Today, Len Tyler follows up on his guest post on Monday with his proposed new ten commandments for classic detective fiction. Enjoy!
1 No violence should take place on the page when it can take place off the page and be reported back without too much upsetting detail.
2 No sexual activity should be included that cannot be easily replicated by a typical crime reader at home, with the aid if necessary of items that are readily obtainable from Waitrose.
3 While not actually denying the existence of modern scientific methods of detection, the crime should as far as possible be solved by logic, ingenuity and sheer British pluck.
4 The police should tolerate, and preferably welcome, the assistance of an amateur detective, especially one who has never come across a murder before.
5 No clue should be discovered by a police officer if it could reasonably have been discovered by the amateur detective.
6 The employment of secret passages is permitted, so long as they are not the entire solution to an otherwise inexplicable murder.
7 Identical twins may be introduced into the book, provided they are knowingly referred to as ‘the Knox brothers’.
8 Nobody shall be murdered in a town if they could have easily traveled to a small village to be murdered.
9 Any technology not available during the Golden Age (mobile phones, internet etc) must fail just when most needed.
10 Snowstorms shall, as a matter of course, last long enough for the amateur detective to investigate all aspects of the case before the police can arrive.

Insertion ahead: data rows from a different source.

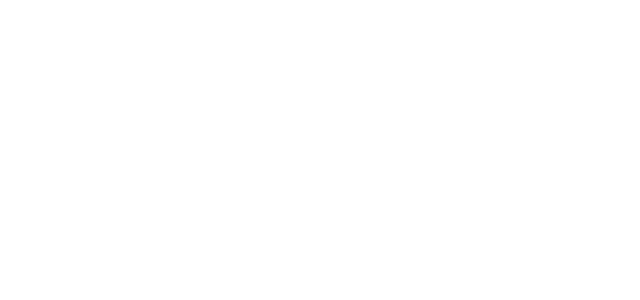
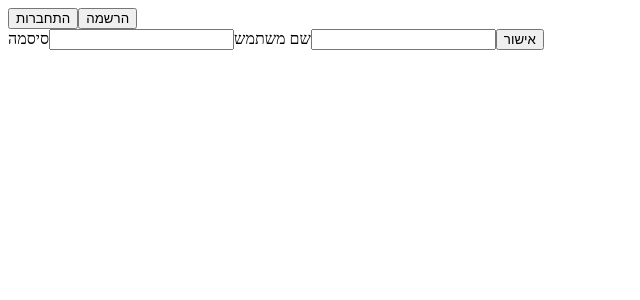
Before and after one commit to os878/Final-Project-React-Node, a React (Vite) app in the folder client/: page /Customer/LoginCustomer in a window 1280 px wide. Before the commit this address had no page. Shown: the top 300 px of the page, without its empty margins (0-640 px from the left). Built offline with nearby package versions, Linux system fonts and the light colour scheme.

Commit message:
Customer login plus editing and viewing account details

```diff
--- a/client/src/App.jsx
+++ b/client/src/App.jsx
@@ -12,6 +12,7 @@ import GiftsList from './Supplier/GiftsList';
 import SupplierDetails from './Supplier/SupplierDetails'
 import ProfileCustomer from './Customer/ProfilCustomer'
 import CusromerDetails  from './Customer/CusromerDetails'
+import LoginCustomer from './Customer/LoginCustomer'
 function App() {
 
   return (
@@ -28,6 +29,7 @@ function App() {
             <Route path="/GiftsList" element={<GiftsList />} />
             <Route path="/Customer/ProfilCustomer" element={<ProfileCustomer />} />
             <Route path="/Customer/CusromerDetails" element={<CusromerDetails />} />
+            <Route path="/Customer/LoginCustomer" element={<LoginCustomer />} />
           </Route>
         </Routes>
       </Router>
--- /dev/null
+++ b/client/src/Customer/LoginCustomer.jsx
@@ -0,0 +1,223 @@
+
+import React, { useState } from 'react'
+import Axios from "axios"
+import { useNavigate } from "react-router-dom"
+
+export const LoginCustomer = () => {
+    const [signLogin, setSignLogin] = useState(true)
+    const [name, setName] = useState("")
+    const [username, setUsername] = useState("")
+    const [password1, setPassword1] = useState("")
+    const [password2, setPassword2] = useState("")
+    const [email, setEmail] = useState("")
+    const [phone, setPhone] = useState("")
+    const [errorMessage, setErrorMessage] = useState("")
+
+    const navigate = useNavigate()
+
+    // בדיקת תקינות אימייל
+    const validateEmail = (emailToTest) => {
+        return emailToTest.includes('@') &&
+            emailToTest.includes('.') &&
+            emailToTest.indexOf('@') < emailToTest.lastIndexOf('.')
+    }
+
+    // התחברות לקוח
+    const submitForm = async (e) => {
+        e.preventDefault()
+        setErrorMessage("")
+
+        if (!username || !password1) {
+            setErrorMessage("יש למלא את כל השדות")
+            return
+        }
+
+        try {
+            const { data } = await Axios.post(
+                "http://localhost:7002/api/auth/customer/login",
+                { username, password: password1 }
+            )
+
+            localStorage.setItem("token", data.accessToken)
+
+            alert("ההתחברות בוצעה בהצלחה!")
+            navigate("/Customer/ProfilCustomer")
+
+        }
+        catch (error) {
+            if (error.response && error.response.data && error.response.data.message) {
+                setErrorMessage(error.response.data.message)
+            } else {
+                setErrorMessage("שגיאה בהתחברות, בדוק את הפרטים שהזנת")
+            }
+        }
+    }
+
+    // הרשמת לקוח
+    const submitForm1 = async (e) => {
+        e.preventDefault()
+        setErrorMessage("")
+
+        if (!name || !username || !email || !phone || !password1 || !password2) {
+            setErrorMessage("יש למלא את כל השדות")
+            return
+        }
+
+        if (!validateEmail(email)) {
+            setErrorMessage("כתובת האימייל אינה תקינה")
+            return
+        }
+
+        if (password1.length < 6) {
+            setErrorMessage("הסיסמה חייבת להכיל לפחות 6 תווים")
+            return
+        }
+
+        if (password1 !== password2) {
+            setErrorMessage("סיסמאות אינן תואמות")
+            return
+        }
+
+        try {
+            await Axios.post(
+                "http://localhost:7002/api/auth/customer/register",
+                {
+                    name,
+                    username,
+                    password: password1,
+                    email,
+                    phone
+                }
+            )
+
+            setSignLogin(true)
+            setErrorMessage("")
+
+            alert("ההרשמה בוצעה בהצלחה! כעת ניתן להתחבר.")
+            navigate("/Customer/ProfilCustomer")
+        }
+        catch (error) {
+            if (error.response && error.response.data && error.response.data.message) {
+                setErrorMessage(error.response.data.message)
+            } else {
+                setErrorMessage("אירעה שגיאה בעת ההרשמה")
+            }
+        }
+    }
+
+    // עדכון שדות ואיפוס הודעת שגיאה
+    const handleInputChange = (setter, value) => {
+        setter(value)
+
+        if (errorMessage) {
+            setErrorMessage("")
+        }
+    }
+
+    return (
+        <>
+            <div>
+
+                <div>
+                    <button onClick={() => setSignLogin(true)} id="btnLogin">
+                        התחברות
+                    </button>
+
+                    <button onClick={() => setSignLogin(false)} id="btnSighnUp">
+                        הרשמה
+                    </button>
+                </div>
+
+                {signLogin ? (
+
+                    // טופס התחברות
+                    <form onSubmit={submitForm}>
+
+                        <label htmlFor="inputUsername">שם משתמש</label>
+                        <input
+                            onChange={(e) => handleInputChange(setUsername, e.target.value)}
+                            type="text"
+                            id="inputUsername"
+                        />
+
+                        <label htmlFor="inputPassword">סיסמה</label>
+                        <input
+                            onChange={(e) => handleInputChange(setPassword1, e.target.value)}
+                            type="password"
+                            id="inputPassword"
+                        />
+
+                        {errorMessage && <p style={{ color: 'red' }}>{errorMessage}</p>}
+
+                        <button type="submit" id="submitLogin">
+                            אישור
+                        </button>
+
+                    </form>
+
+                ) : (
+
+                    // טופס הרשמה
+                    <form onSubmit={submitForm1}>
+
+                        <label htmlFor="inputName">שם</label>
+                        <input
+                            onChange={(e) => handleInputChange(setName, e.target.value)}
+                            type="text"
+                            id="inputName"
+                        />
+
+                        <label htmlFor="inputUsername">שם משתמש</label>
+                        <input
+                            onChange={(e) => handleInputChange(setUsername, e.target.value)}
+                            type="text"
+                            id="inputUsername"
+                        />
+
+                        <label htmlFor="inputPhone">טלפון</label>
+                        <input
+                            onChange={(e) => handleInputChange(setPhone, e.target.value)}
+                            type="text"
+                            id="inputPhone"
+                        />
+
+                        <label htmlFor="inputEmail">אימייל</label>
+                        <input
+                            onChange={(e) => handleInputChange(setEmail, e.target.value)}
+                            type="text"
+                            id="inputEmail"
+                            placeholder="Your@gmail.com"
+                        />
+
+                        <label htmlFor="inputPassword">סיסמה</label>
+                        <input
+                            onChange={(e) => handleInputChange(setPassword1, e.target.value)}
+                            type="password"
+                            id="inputPassword"
+                            placeholder="******"
+                        />
+
+                        <label htmlFor="inputRealPassword">אימות סיסמה</label>
+                        <input
+                            onChange={(e) => handleInputChange(setPassword2, e.target.value)}
+                            type="password"
+                            id="inputRealPassword"
+                            placeholder="******"
+                        />
+
+                        {errorMessage && <p style={{ color: 'red' }}>{errorMessage}</p>}
+
+                        <button type="submit" id="submitSighn">
+                            אישור
+                        </button>
+
+                    </form>
+
+                )}
+
+            </div>
+        </>
+    )
+}
+
+export default LoginCustomer
--- a/client/src/HomePage.jsx
+++ b/client/src/HomePage.jsx
@@ -7,7 +7,7 @@ const HomePage = () => {
     <div>
       <button onClick={() => navigate('/admin-login')}>לכניסת מנהל</button>
       <button onClick={() => navigate('/Supplier/Login')}>לכניסת ספק</button>
-      <button>לכניסת לקוח</button>
+      <button onClick={() => navigate('/Customer/LoginCustomer')}>לכניסת לקוח</button>
     </div>
   )
 }
--- a/client/src/Supplier/Login.jsx
+++ b/client/src/Supplier/Login.jsx
@@ -27,7 +27,7 @@ export const Login = () => {
         }
         try {
             const { data } = await Axios.post(
-                "http://localhost:7002/api/auth/login",
+                "http://localhost:7002/api/auth/supplier/login",
                 { name, password: password1 }
             );
 
@@ -68,7 +68,7 @@ export const Login = () => {
             return
         }
         try {
-            const { data } = await Axios.post("http://localhost:7002/api/auth/register", { name, password: password1, phone, email, companyName })
+            const { data } = await Axios.post("http://localhost:7002/api/auth/supplier/register", { name, password: password1, phone, email, companyName })
             setSignLogin(true);
             setErrorMessage("");
             alert("ההרשמה בוצעה בהצלחה! כעת ניתן להתחבר.");
```
Also changed, not shown: client/src/Customer/login.jsx (deleted), 2 other files (tests, documents, lock files or other folders).
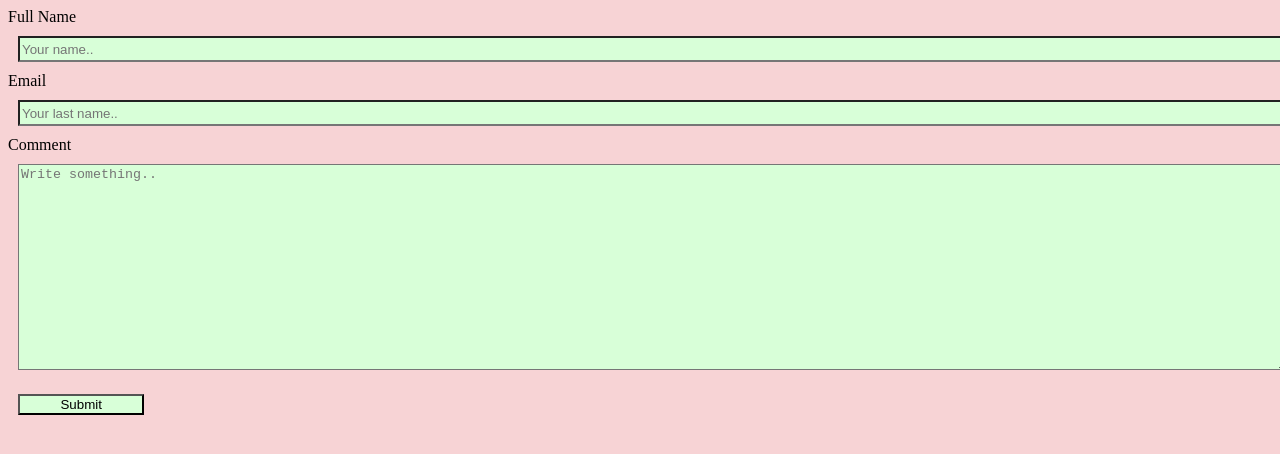
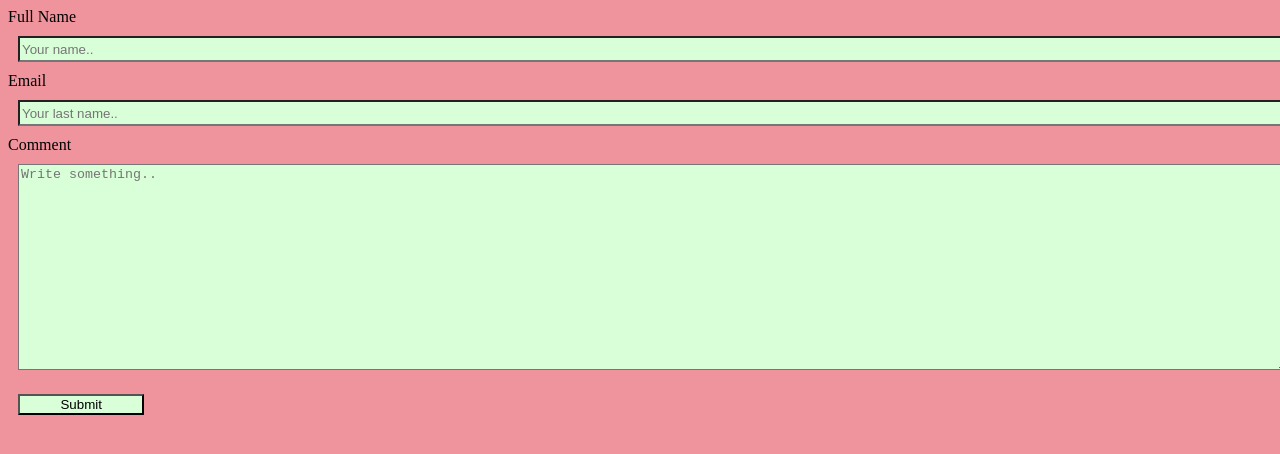
Before and after one commit to girlswhocodedecorah/WelcomeWatermelon, a plain HTML site: page ContactUsRose.html in a window 1280 px wide. Drawn offline with Linux system fonts and the light colour scheme.

Commit message:
Update ContactUsRose.html

```diff
--- a/ContactUsRose.html
+++ b/ContactUsRose.html
@@ -6,7 +6,7 @@
     height:2%;
     }
     body{
-         background: #F7D3D5;
+         background: #ef939c;
     }
     input{
     margin:10px;
```
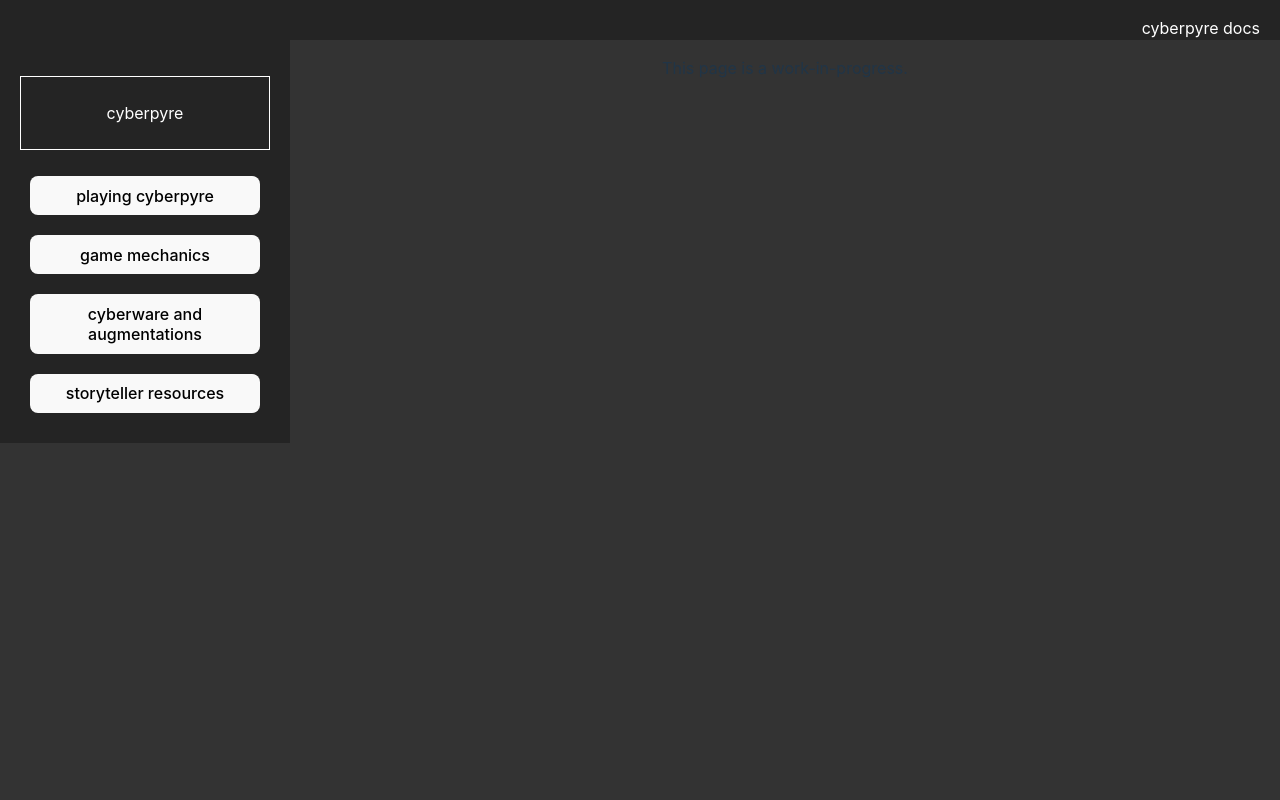
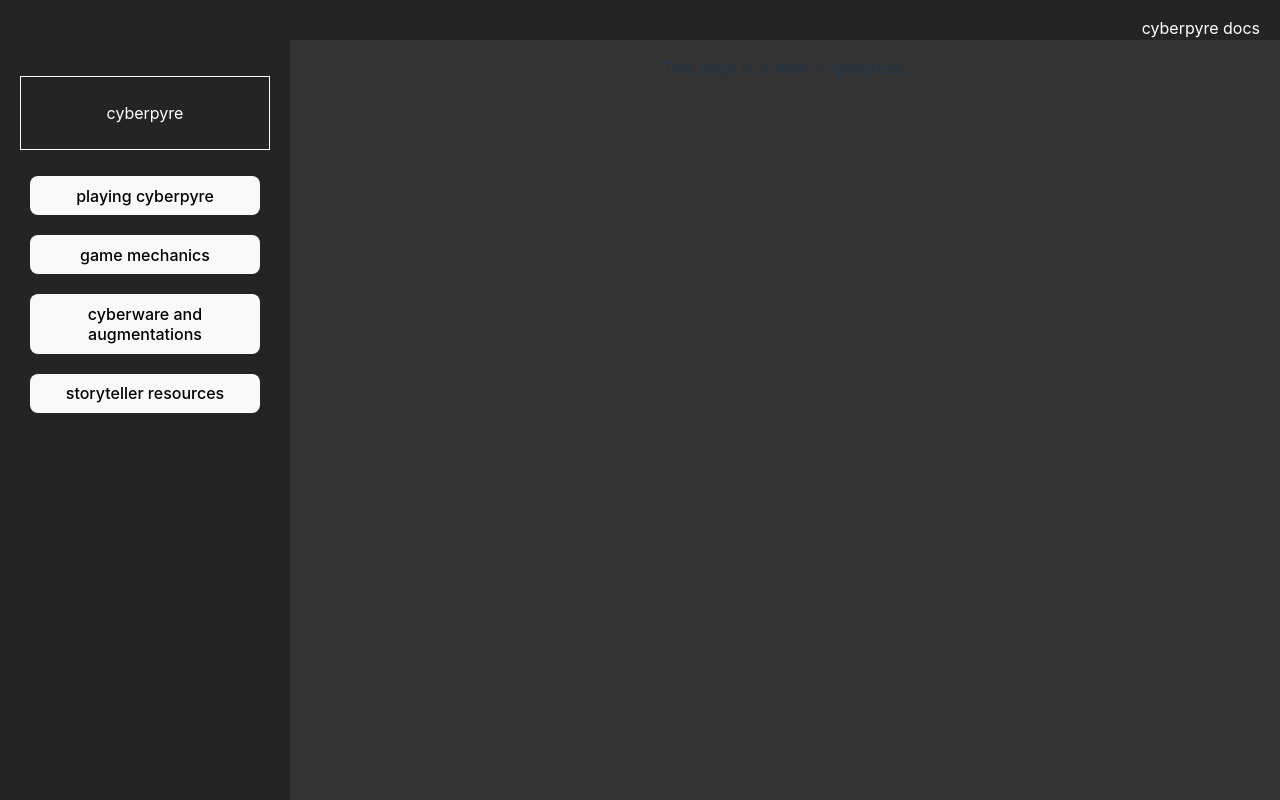
Before and after one commit to qpgdev/cyberpyre, a React (Vite) app: page / in a window 1280 px wide. Shown: the top 800 px of the page. Built offline with nearby package versions, Linux system fonts and the light colour scheme; the HTML template or start-up script is replaced by a standard one.

Commit message:
Fixed bug where sidebar would shrink in size on a page with little content.  FIXED: set sidebar class styling to 100vw

```diff
--- a/src/App.css
+++ b/src/App.css
@@ -33,6 +33,7 @@
   background-color: #242424; /* Sidebar background color */
   color: #fff; /* Text color in the sidebar */
   padding: 20px; /* Add padding for spacing */
+  height: 100vw;
 }
 
 .sidebar ul {
```
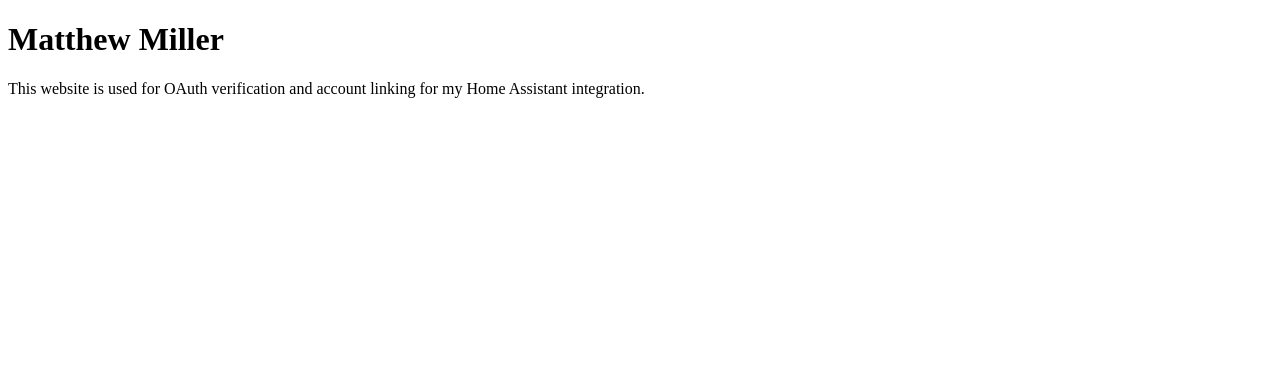
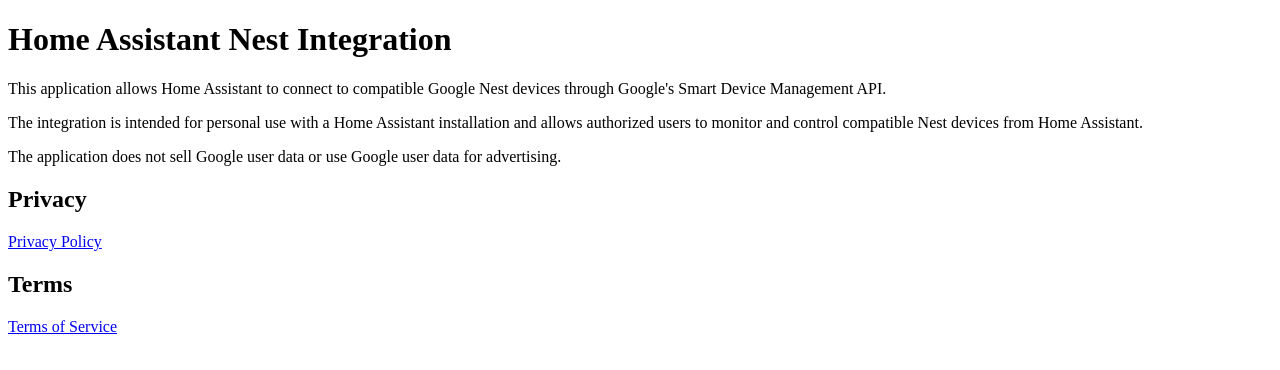
Before and after one commit to matthewmspace/home-assistant-nest, a plain HTML site: page index.html in a window 1280 px wide. Drawn offline with Linux system fonts and the light colour scheme.

Commit message:
Update index.html

```diff
--- a/index.html
+++ b/index.html
@@ -3,10 +3,35 @@
 <head>
     <meta charset="UTF-8">
     <meta name="viewport" content="width=device-width, initial-scale=1.0">
-    <title>Matthew Miller</title>
+    <title>Home Assistant Nest Integration</title>
 </head>
 <body>
-    <h1>Matthew Miller</h1>
-    <p>This website is used for OAuth verification and account linking for my Home Assistant integration.</p>
+    <h1>Home Assistant Nest Integration</h1>
+
+    <p>
+        This application allows Home Assistant to connect to compatible
+        Google Nest devices through Google's Smart Device Management API.
+    </p>
+
+    <p>
+        The integration is intended for personal use with a Home Assistant
+        installation and allows authorized users to monitor and control
+        compatible Nest devices from Home Assistant.
+    </p>
+
+    <p>
+        The application does not sell Google user data or use Google user data
+        for advertising.
+    </p>
+
+    <h2>Privacy</h2>
+    <p>
+        <a href="/privacy.html">Privacy Policy</a>
+    </p>
+
+    <h2>Terms</h2>
+    <p>
+        <a href="/terms.html">Terms of Service</a>
+    </p>
 </body>
 </html>
```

I hope this revision of the rules will be of value to traditional crime writers and of some interest to those who read their books. Those who would like further discussion of these issues - and who might enjoy a fictional killing or two - may like to consider reading Farewell My Herring, the ninth instalment of the Herring series, available (as they say) from all good bookshops and the usual vendors of ebooks